But my issues aside, technology has made telecommuting pretty easy. Tens of millions of people work from home at least once in a while. For years, we've been told that avoiding the drive into the office is a bonus for the environment. Turns out, like so many other things, it's just not that easy.
From the Marketplace Sustainability desk, Adriene Hill has the story.
Adriene Hill: This was supposed to be a story answering a pretty simple question: Does telecommuting make sense for the environment? The easy answer is not always. But the real answer is much, much more complicated.
Sharon Forrest: I'm Sharon Forrest and I work from home in Atlanta, Ga.
Forrest's an administrative assistant for a psychotherapist. She handles most of the paperwork, phone calls and scheduling from her home.
Forrest: I have an open hour...
She makes the 43-mile roundtrip drive to the office only once a week.
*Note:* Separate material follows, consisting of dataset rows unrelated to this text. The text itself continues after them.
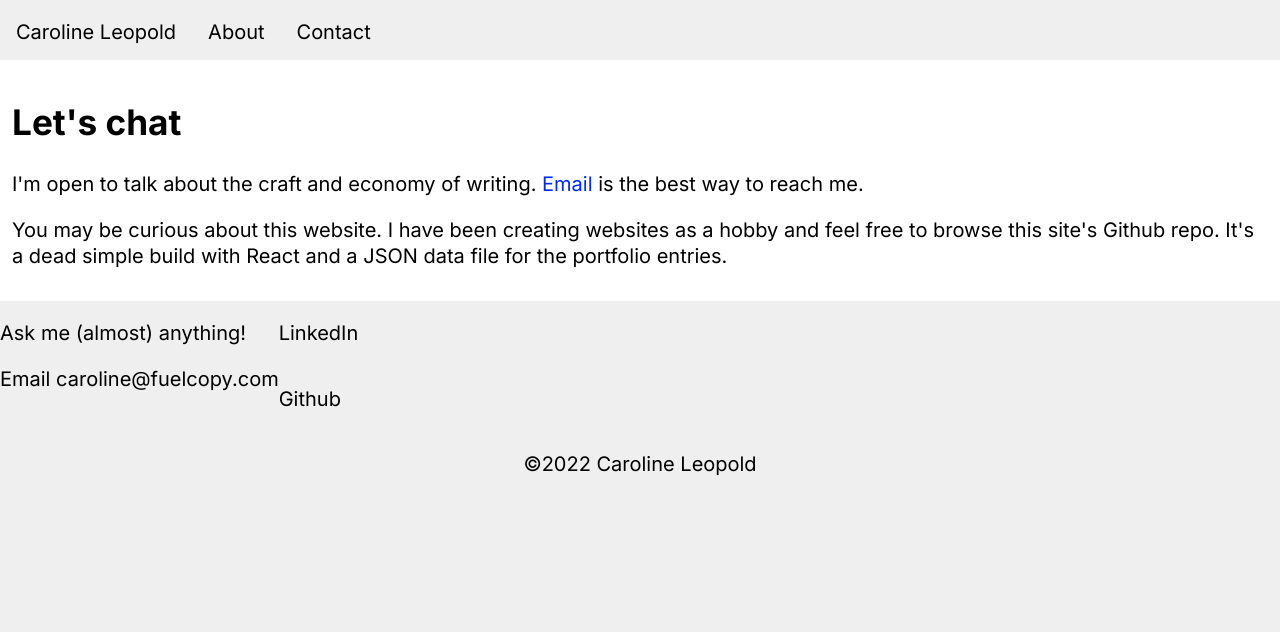
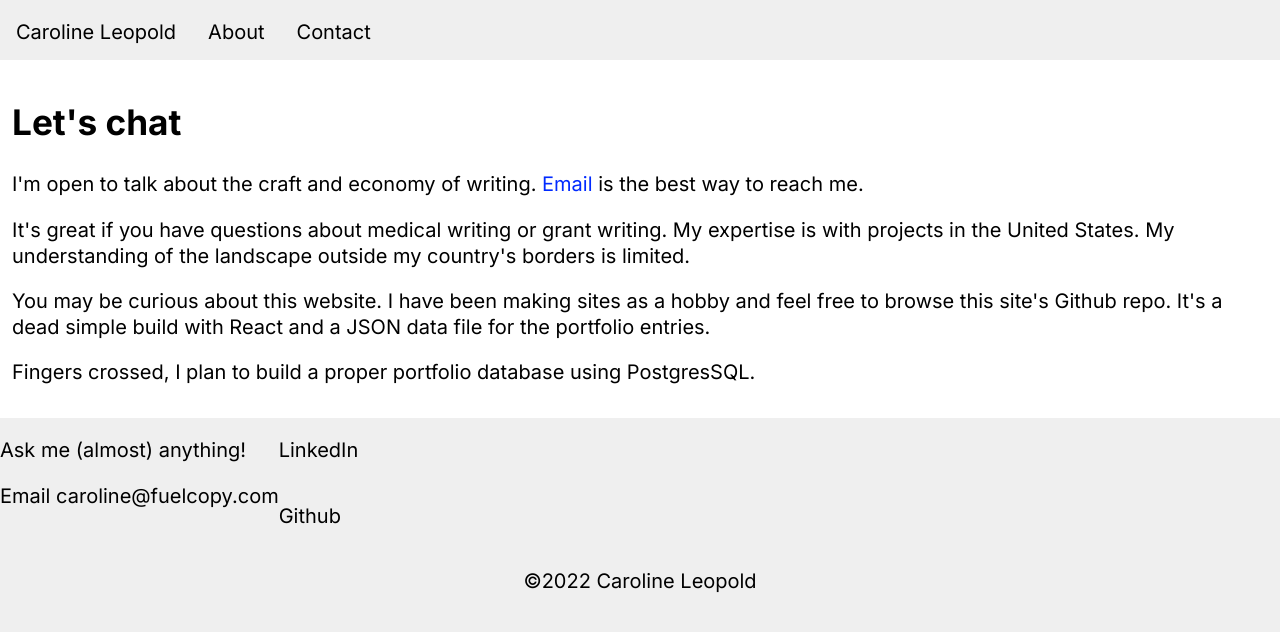
Before and after one commit to cml815/about-a, a React (Create React App) app: page /contact in a window 1280 px wide. Shown: the top 632 px of the page. Built offline with nearby package versions, Linux system fonts and the light colour scheme.

Commit message:
add copy

```diff
--- a/src/routes/contact.jsx
+++ b/src/routes/contact.jsx
@@ -4,9 +4,11 @@ export default function Contact () {
       <div className="">
         <h2>Let's chat</h2>
         <p>I'm open to talk about the craft and economy of writing. <a href="mailto:caroline@fuelcopy.com">Email</a>&nbsp;is the best way to reach me. </p>
+        <p>It's great if you have questions about medical writing or grant writing. My expertise is with projects in the United States. My understanding of the landscape outside my country's borders is limited. </p>
         <p>
-          You may be curious about this website. I have been creating websites as a hobby and feel free to browse this site's Github repo. It's a dead simple build with React and a JSON data file for the portfolio entries.
+          You may be curious about this website. I have been making sites as a hobby and feel free to browse this site's Github repo. It's a dead simple build with React and a JSON data file for the portfolio entries.
         </p>
+        <p>Fingers crossed, I plan to build a proper portfolio database using PostgresSQL.</p>
       </div>
     </main>
   )
```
And all those driving miles saved make Forrest's setup seem like an environmental slam dunk -- except it's been cold in Atlanta this winter and Forrest's furnace is old.
Forrest: Every time that I have a technician service it, he kind of stumbles out of the basement and says, "Lady, I never saw a furnace that old."
That old furnace from the 1920s is really inefficient, and she wouldn't use it if she was out of the house.
Patricia Mokhtarian: It's quite possible to generate more energy from the building standpoint by telecommuting, than you save.
Patricia Mokhtarian is a professor at the University of California Davis. Mokhtarian says the environmental calculation for each person that chooses to work from home will be different, depending on driving habits, infrastructure and geography. For example. telecommuters in temperate Los Angeles need less energy for heat in the winter than folks in Chicago.
Mokhtarian: And of course, you want to look at the next step back and ask, "Where does the energy come from?" In a region where the energy is largely coal, then you could be talking about more emissions in the long run than obviously in a place with cleaner energy.
Is your head spinning yet? There are other factors to consider before feeling all environmentally virtuous about staying home -- new computers, furniture, lighting, clothing, food.
Researchers at Cal Berkeley created a formula (PDF) to analyze the impact of working at home. Here's just a part of the calculation:
Man: Type of house, floor area used for work, space constructed specifically for telework purposes or not, house used per seven-day week.
And on and on. Even situations that seem bad for the environment, clearly bad, are hard to sort out.
Amanda Hickman: I am either on the phone or in front of the computer or both, all day long.
Amanda Hickman works out of her home in Brooklyn. She used to bike to work, so telecommuting doesn't save any gasoline. And now, instead of going into an office, she heats her drafty brownstone.
Hickman: I think it would be a lot more efficient to be off in a space where someone's already heating it and someone's already cooling it, instead of me being camped out in my apartment heating the whole apartment for only one person.
But -- and here's the but -- there's no office for Hickman not to go to. So there's no duplicate desk being wasted, or heat being wasted, there aren't extra computers or phones. And so again, it's complicated. Lame, I know.
But there are simpler answers for the ecologically minded that start with simpler questions: How do you use energy? Can you cut that down? According to the federal government, three-quarters of us, when we do go into work, drive in our cars all alone. And so, for three-quarters of us, the solution could be as simple as sharing a ride.
I'm Adriene Hill for Marketplace.